“You’re going to be a really amazing mother,” he choked out between tears. “You’re so good with Roz.” Until he said that, I hadn’t understood how much I needed to hear it from him.
I sent an email to my closest group of friends letting them know what had happened, and that Steve was moving out and I would be remaining in the apartment with Roz. I was surprised by their responses: “I’m so excited for you!” many of them said. Several of them expressed relief that I was finally going to let myself go after the thing I wanted, this imaginary baby that was, hopefully, somewhere in my future.
A few weeks later, I took Roz out on a run, as we had done hundreds of time before. But this time, I didn’t stop at our usual four or six miles. I jogged slowly and kept my eye on Roz, checking for signs of her exhaustion. She didn’t flag. We ran ten miles that day, her longest run ever.
When we got home, I sat on the kitchen floor and unhooked her leash. “It’s you and me for now, okay?” Roz met my eyes, and leaned her head into my lap. I could feel her heart beating. I felt such gratitude to this fifty pounds of fur, for making me realize what kind of life I wanted to go after.
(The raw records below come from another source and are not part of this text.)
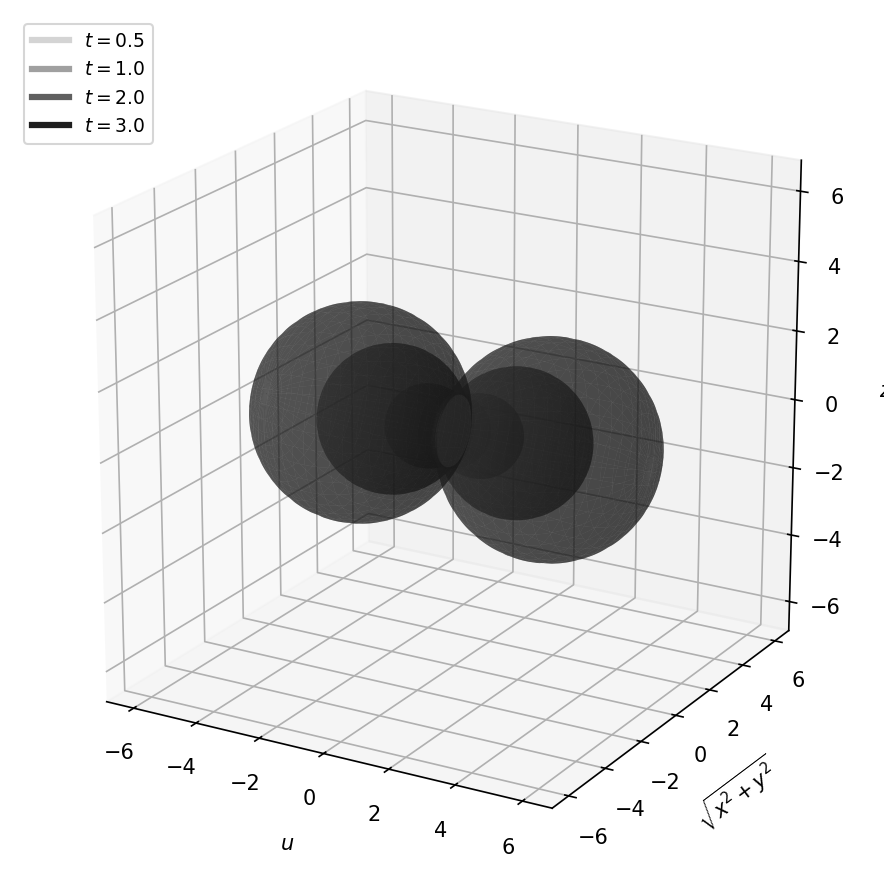
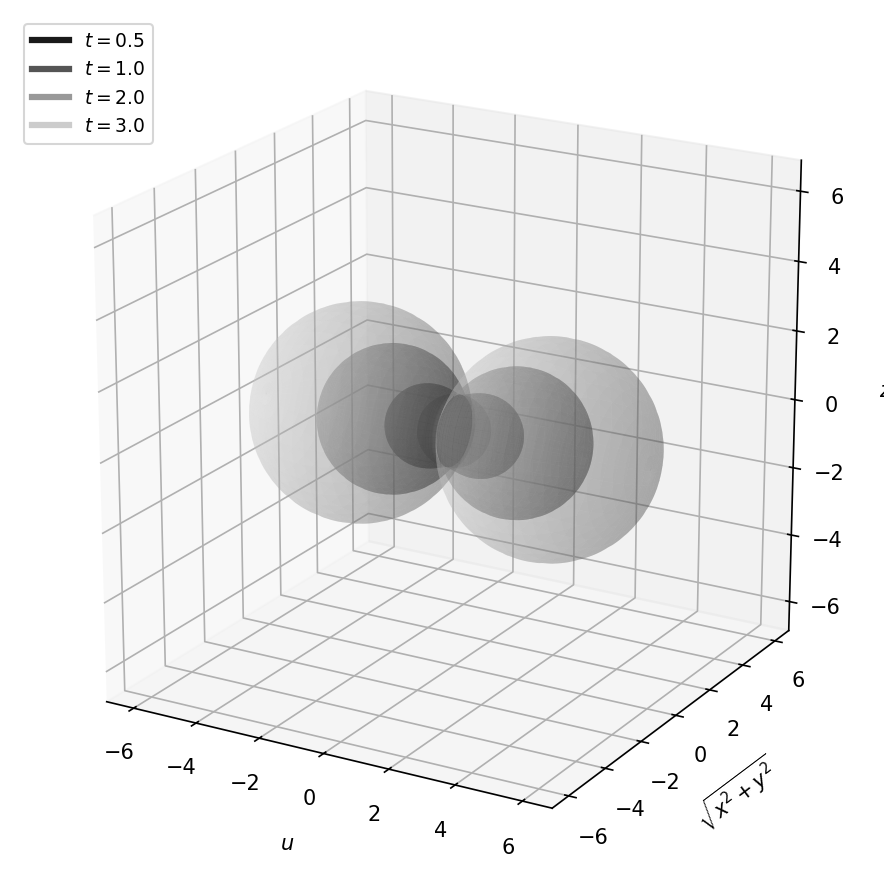
Fix Fig 1: remove embedded title, equal axes, grayscale opacity gradient
- Remove ax.set_title (title belongs in LaTeX \caption, not inside the figure)
- Equal physical scale on all three axes via set_box_aspect([1,1,1]) plus
  explicit equal limits, so t=0.5 sphere looks spherical and bilobed outer
  surfaces are proportional
- Grayscale sequential palette: inner surfaces dark and opaque, outer
  surfaces light and translucent, so all four t values remain visible

Changed region(s): [[0.2749, 0.3356, 0.7636, 0.6407], [0.0305, 0.0305, 0.0916, 0.1525]]

diff --git a/scripts/hippopede_growth_3d.py b/scripts/hippopede_growth_3d.py
@@ -21,8 +21,10 @@ FIGURES.mkdir(exist_ok=True)
 OUT = FIGURES / "hippopede_growth_3d.png"
 
 T_VALUES = [0.5, 1.0, 2.0, 3.0]
-# Sequential grayscale: lightest for innermost surface, darkest for outermost.
-COLORS = ["#d4d4d4", "#a0a0a0", "#606060", "#1e1e1e"]
+# Grayscale + alpha: outer surfaces are pale and translucent so the
+# inner (darker, more opaque) surfaces remain visible inside them.
+COLORS = ["#1a1a1a", "#555555", "#999999", "#cccccc"]
+ALPHAS = [0.80, 0.60, 0.40, 0.25]
 
 CHI = np.linspace(0, np.pi, 300)
 PHI = np.linspace(0, 2 * np.pi, 120)
@@ -41,9 +43,9 @@ def hippopede_surface(t: float) -> tuple[np.ndarray, np.ndarray, np.ndarray]:
 fig = plt.figure(figsize=(7, 6))
 ax = fig.add_subplot(111, projection="3d")
 
-for t_val, color in zip(T_VALUES, COLORS):
+for t_val, color, alpha in zip(T_VALUES, COLORS, ALPHAS):
     u, y_ax, z_ax = hippopede_surface(t_val)
-    ax.plot_surface(u, y_ax, z_ax, color=color, alpha=0.50, linewidth=0, antialiased=True)
+    ax.plot_surface(u, y_ax, z_ax, color=color, alpha=alpha, linewidth=0, antialiased=True)
     ax.plot([], [], [], color=color, lw=3, label=f"$t={t_val}$")
 
 ax.set_xlabel("$u$", labelpad=8)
Roz had, in her own way, made an honest woman out of me.
Jenna Clark Embrey is a sometimes-writer and full-time dramaturg at a theatre in New York.